The Davis City Council on Tuesday had a discussion of the consent item which created an advisory body for the Core Area Specific Plan update process. It is anticipated that the advisory group would meet monthly over the course of a 15- to 18-month period.
“The CAAC will provide a diversity of viewpoints that are broadly representative of the community to the greatest extent possible,” the staff report read.
Members would be appointed as follows:
- Organization self-appointments. 6 organizations would be asked to self-appoint 1 representative each (2 would be voting and 4 would be non-voting ex-officio). The main reason for non-voting members is that their City commission will later be making recommendations on the results of the planning process.
- Selected after an application process. Written applications would go to the full Council, each Council member would select 2 CAAC members, and the full Council would ratify all the CAAC members.
- A total of 16 members (consisting of 12 voting and 4 non-voting ex-officio).
Several neighborhood groups approached the city with a request to be on the committee as an automatic member.
The six organizations that would appoint members under the proposal were: Davis Downtown, Davis Chamber of Commerce, Planning Commission (ex-officio), Bicycling, Transportation and Street Safety Commission (ex-officio), Finance and Budget Commission (ex-officio), and UC Davis Administration (ex-officio).
The remaining ten would be appointed by council after an application process.
Rhonda Reed, representing Old East Davis Neighborhood Association (as well as standing in for Old North as their representative had a conflict), told the council, “We feel our neighborhoods do merit having a seat at the table.
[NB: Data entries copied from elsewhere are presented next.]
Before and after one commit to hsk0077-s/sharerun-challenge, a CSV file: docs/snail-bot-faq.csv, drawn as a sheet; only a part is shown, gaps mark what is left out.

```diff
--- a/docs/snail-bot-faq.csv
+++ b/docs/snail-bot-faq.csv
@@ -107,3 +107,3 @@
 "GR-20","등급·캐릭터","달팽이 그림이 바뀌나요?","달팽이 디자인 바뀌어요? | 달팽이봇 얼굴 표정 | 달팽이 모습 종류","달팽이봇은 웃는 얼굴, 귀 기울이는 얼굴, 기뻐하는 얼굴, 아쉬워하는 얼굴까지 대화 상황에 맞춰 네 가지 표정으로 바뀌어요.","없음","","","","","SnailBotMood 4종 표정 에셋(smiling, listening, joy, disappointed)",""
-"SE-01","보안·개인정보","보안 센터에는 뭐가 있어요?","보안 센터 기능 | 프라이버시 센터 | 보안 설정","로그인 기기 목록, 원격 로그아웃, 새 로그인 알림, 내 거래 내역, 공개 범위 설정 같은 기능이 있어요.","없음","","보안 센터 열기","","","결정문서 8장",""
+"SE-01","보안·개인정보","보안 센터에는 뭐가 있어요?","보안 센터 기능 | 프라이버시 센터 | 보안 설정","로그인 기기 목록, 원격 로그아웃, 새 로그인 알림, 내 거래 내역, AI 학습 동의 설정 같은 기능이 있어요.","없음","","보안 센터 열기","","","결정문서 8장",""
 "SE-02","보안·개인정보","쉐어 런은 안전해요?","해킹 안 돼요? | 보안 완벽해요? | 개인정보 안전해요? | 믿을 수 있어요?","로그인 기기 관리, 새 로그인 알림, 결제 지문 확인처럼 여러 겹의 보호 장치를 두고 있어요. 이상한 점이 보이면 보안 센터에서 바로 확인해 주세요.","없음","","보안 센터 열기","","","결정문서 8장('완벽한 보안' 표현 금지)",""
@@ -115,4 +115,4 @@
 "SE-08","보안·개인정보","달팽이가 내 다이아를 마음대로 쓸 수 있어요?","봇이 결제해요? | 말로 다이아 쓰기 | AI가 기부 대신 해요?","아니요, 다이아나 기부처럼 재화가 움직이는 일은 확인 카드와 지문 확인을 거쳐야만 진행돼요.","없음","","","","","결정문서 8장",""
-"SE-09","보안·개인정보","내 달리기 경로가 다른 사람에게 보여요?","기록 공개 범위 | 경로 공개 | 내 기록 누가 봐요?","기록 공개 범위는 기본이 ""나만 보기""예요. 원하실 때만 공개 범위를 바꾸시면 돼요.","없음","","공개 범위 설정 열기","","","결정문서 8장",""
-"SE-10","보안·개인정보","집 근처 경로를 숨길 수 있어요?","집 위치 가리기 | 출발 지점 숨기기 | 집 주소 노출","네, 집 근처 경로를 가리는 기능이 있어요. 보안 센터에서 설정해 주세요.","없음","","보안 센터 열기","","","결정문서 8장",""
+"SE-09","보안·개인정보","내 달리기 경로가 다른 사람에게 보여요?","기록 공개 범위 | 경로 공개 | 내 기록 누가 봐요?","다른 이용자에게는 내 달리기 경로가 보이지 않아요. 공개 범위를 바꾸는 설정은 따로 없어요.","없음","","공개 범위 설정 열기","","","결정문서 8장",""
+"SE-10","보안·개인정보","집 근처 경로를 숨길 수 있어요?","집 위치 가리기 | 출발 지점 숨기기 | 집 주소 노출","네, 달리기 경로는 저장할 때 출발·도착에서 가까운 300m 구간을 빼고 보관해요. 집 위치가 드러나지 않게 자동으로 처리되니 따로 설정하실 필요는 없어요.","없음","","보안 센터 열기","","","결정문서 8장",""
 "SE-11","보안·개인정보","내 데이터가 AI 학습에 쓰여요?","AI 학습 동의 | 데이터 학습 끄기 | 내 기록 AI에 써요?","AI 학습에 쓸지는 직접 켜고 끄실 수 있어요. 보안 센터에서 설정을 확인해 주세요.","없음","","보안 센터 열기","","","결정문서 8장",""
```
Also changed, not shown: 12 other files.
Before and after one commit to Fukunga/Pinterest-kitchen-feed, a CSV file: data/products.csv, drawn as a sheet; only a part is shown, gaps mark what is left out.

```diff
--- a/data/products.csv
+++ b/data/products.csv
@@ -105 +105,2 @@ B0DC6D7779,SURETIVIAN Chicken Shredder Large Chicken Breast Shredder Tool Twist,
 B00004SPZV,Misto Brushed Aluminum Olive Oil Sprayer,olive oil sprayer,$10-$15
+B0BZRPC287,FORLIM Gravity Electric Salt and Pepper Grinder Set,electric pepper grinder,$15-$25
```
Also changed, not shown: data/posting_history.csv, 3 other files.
Each neighborhood is different, has different issues and we represent three-quarters of the planning area that’s under focus for the change in the general plan update.”
Alan Miller, who also lives in Old East Davis, said that “one way or another the neighborhoods will be heard and it’s a matter do you want, after the fact, banging on the door or would you rather we were just there, represented as part of the committee of something that very much affects our interests.”
Mayor Pro Tem Brett Lee pointed out that the list is suggested: “This list is not one-person per row.” In the second group, “The idea,” he explained “is here are some attributes we may look for and consider when we select the ten additional members.”
The idea is that each councilmember would put two people forward and the whole council would vote on that. “These are some attributes we might look for as we evaluate the applications,” he said.
Councilmember Rochelle Swanson said, “Normally I would be hesitant about a large group. But sometimes we can’t be scared about the wieldliness of it.”
She expressed some concern that, while both Davis Downtown and Davis Chamber, for example, are representative organizations, the membership is likely not to have uniform interests. “We’re making long term changes and I think investments,” and you have people who rent businesses and people who (own) businesses, she said, who might not have the same interests. “That’s my concern,” she said.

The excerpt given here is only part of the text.